Tasting Italian wine first thing in the morning may seem like a great start to the day… It was! I had the fortune of being involved with this seminar, and I plan to get the most out of it! I will put together some video footage of all three days of the seminar, but I figured I would post a little something on each day separately, since they each have their own place in the Italian wine world and to see what I could remember… Here is just a brief summary of some of the knowledge I gained today…
I didn’t know much about Vino Nobile di Montepulciano until today, and now I know why. It is the least celebrated, least well known, and also the smallest area of production in Tuscany. With just about 41,000 acres of vineyards planted on the hilly area of Montepulciano, near Siena, it has close to the production size of Brunello, but not near the prestige… but it should not be forgotten.
Vino Nobile di Montepulciano is a wine with great history, but not a lot of fame. In pop music terms it is similar to the “other” Jacksons of the Jackson 5… if you compare say Michael and Janet with Jermaine and Tito, you would say the latter were around longer, but they just didn’t shine as bright. So who is the M.J. of Tuscany? Brunello di Montalcino of course! And the other very famous, sexy, and desireable “Janet Jackson” of Tuscany is Chianti Classico.
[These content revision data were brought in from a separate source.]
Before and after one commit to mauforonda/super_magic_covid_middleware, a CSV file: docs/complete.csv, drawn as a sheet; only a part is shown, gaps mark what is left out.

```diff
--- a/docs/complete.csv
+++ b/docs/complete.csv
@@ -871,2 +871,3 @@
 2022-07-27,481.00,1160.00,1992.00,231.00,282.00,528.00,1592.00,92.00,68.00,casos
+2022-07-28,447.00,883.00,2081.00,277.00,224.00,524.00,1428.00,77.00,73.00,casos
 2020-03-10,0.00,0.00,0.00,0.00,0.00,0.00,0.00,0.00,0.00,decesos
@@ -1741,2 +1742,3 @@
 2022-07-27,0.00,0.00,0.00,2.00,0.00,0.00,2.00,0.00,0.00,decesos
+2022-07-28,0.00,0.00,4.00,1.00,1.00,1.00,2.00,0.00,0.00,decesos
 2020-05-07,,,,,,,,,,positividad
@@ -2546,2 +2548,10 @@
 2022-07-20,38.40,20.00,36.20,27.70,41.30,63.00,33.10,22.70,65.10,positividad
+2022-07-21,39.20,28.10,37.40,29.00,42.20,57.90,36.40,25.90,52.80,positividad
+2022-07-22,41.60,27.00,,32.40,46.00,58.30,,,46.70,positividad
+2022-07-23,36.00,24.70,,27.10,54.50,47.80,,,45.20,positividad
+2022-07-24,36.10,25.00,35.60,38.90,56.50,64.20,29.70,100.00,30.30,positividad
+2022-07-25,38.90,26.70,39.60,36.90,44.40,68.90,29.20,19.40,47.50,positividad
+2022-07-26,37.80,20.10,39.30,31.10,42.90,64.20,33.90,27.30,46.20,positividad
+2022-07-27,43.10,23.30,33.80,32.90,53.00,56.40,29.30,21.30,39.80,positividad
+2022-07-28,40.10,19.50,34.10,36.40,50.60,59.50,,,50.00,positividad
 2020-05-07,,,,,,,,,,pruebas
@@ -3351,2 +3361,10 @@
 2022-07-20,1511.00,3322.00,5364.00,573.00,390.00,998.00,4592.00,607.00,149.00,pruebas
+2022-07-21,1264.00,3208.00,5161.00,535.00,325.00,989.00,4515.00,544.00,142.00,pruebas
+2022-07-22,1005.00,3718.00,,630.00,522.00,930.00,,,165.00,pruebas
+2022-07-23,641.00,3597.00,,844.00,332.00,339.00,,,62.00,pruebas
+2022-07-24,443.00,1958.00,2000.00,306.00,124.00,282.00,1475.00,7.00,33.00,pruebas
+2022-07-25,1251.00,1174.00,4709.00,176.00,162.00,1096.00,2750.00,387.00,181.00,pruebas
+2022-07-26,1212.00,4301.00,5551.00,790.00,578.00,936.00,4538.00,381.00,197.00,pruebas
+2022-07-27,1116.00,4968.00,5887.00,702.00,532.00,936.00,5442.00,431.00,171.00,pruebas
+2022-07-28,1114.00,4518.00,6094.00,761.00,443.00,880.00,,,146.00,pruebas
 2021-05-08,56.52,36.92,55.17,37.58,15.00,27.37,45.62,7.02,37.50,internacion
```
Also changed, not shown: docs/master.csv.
Like the Jacksons, all of these wine regions have a common bloodline if you will… Sangiovese. This grape is the heart of Italian wine. It is one of the oldest and best known grape varieties in all of Italy, and is a very important player in the wine world today (as I believe the Jackson 5 is in the Pop Music world!)
Though there a variety of different Sangiovese clones (about 70 identified to date), studies since the 1980s have shown that Sangiovese is quite adaptable to its home. So even the same exact clone planted in 2 different areas will show differing characteristics. The correlation to pop music seems to be quite appropriate for this variety of grape, not to say that the Jackson 5 and NSync have anything in common, but, hopefully, you understand my correlation ;-).
As we go through this exciting seminar, I will be uncovering the mysteries of the Sangiovese grape in all its glory, and all that it can be. For Vino Nobile, the wines must be made with a minimum of 70% Sangiovese (also known as Prugnolo gentile), and other varieties include Canaiolo, Mammolo, Colorino, Merlot, and Cabernet Sauvignon. Each blending grape is chosen for its ability to add color, texture, aroma, or some other characteristic to the wine. The aging requirements have been changed over the years but basically stand at a minimum of 2 years, and another 6 months in bottle, which are shorter than those of Chianti and Brunello.
Big Thanks to Mary Ewing Mulligan, Master of Wine for sharing her knowledge, personal tasting notes, and opinion on some of these very traditional Italian wines!
For more info on Vino Nobile di Montepulciano, I enjoyed reading this blog post: Avvinare Blog